→ Work request:
Copy each line below containing "docs".

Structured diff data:
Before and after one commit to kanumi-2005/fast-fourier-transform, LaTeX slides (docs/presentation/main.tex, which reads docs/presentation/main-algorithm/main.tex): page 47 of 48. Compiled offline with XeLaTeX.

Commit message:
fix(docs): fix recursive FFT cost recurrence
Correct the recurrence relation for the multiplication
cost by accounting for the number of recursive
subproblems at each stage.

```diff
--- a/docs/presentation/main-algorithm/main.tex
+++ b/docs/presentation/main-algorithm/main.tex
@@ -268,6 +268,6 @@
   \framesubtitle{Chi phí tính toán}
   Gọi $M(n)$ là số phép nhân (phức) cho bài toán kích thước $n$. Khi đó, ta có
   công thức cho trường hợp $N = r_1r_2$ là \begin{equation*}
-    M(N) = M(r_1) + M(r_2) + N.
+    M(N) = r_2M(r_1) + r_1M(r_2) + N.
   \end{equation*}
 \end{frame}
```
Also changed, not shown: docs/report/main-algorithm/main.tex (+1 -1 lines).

--

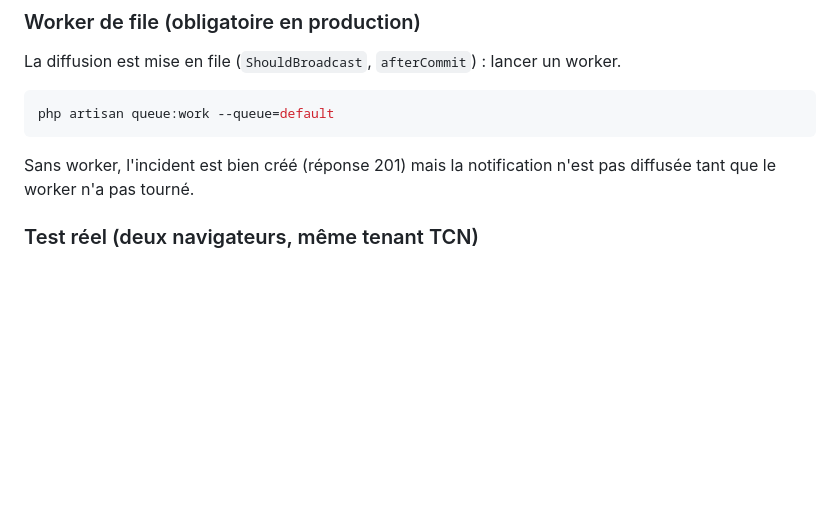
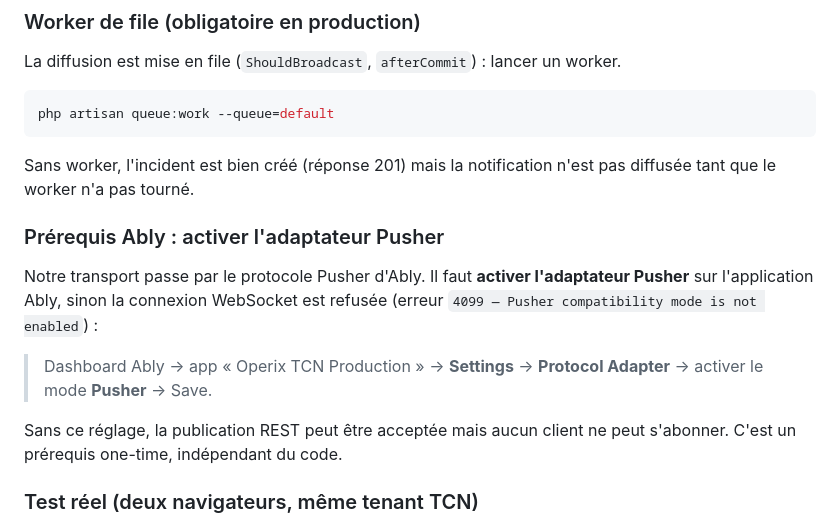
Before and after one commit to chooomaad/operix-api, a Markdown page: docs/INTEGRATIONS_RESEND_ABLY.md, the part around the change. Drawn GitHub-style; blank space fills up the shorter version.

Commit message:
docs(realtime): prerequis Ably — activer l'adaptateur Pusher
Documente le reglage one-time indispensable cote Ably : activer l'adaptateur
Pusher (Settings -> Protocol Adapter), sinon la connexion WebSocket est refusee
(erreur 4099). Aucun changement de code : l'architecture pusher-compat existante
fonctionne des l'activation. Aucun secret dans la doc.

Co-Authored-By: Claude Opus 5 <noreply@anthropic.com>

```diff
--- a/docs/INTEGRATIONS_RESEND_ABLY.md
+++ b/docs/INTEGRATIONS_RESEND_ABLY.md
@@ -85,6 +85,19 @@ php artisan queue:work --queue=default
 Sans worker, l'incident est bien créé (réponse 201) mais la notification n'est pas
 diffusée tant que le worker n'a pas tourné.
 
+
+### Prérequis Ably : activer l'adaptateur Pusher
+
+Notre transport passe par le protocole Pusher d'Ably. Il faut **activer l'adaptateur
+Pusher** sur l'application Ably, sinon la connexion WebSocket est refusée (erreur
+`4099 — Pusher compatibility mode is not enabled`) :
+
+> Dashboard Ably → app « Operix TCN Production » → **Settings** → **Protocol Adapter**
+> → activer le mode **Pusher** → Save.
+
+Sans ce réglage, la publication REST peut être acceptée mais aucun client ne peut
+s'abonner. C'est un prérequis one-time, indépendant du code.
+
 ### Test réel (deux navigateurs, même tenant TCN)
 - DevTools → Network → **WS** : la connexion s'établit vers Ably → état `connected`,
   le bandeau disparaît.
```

→ Result for this task:
Before and after one commit to kanumi-2005/fast-fourier-transform, LaTeX slides (docs/presentation/main.tex, which reads docs/presentation/main-algorithm/main.tex): page 47 of 48. Compiled offline with XeLaTeX.
fix(docs): fix recursive FFT cost recurrence
--- a/docs/presentation/main-algorithm/main.tex
+++ b/docs/presentation/main-algorithm/main.tex
Also changed, not shown: docs/report/main-algorithm/main.tex (+1 -1 lines).
Before and after one commit to chooomaad/operix-api, a Markdown page: docs/INTEGRATIONS_RESEND_ABLY.md, the part around the change. Drawn GitHub-style; blank space fills up the shorter version.
docs(realtime): prerequis Ably — activer l'adaptateur Pusher
--- a/docs/INTEGRATIONS_RESEND_ABLY.md
+++ b/docs/INTEGRATIONS_RESEND_ABLY.md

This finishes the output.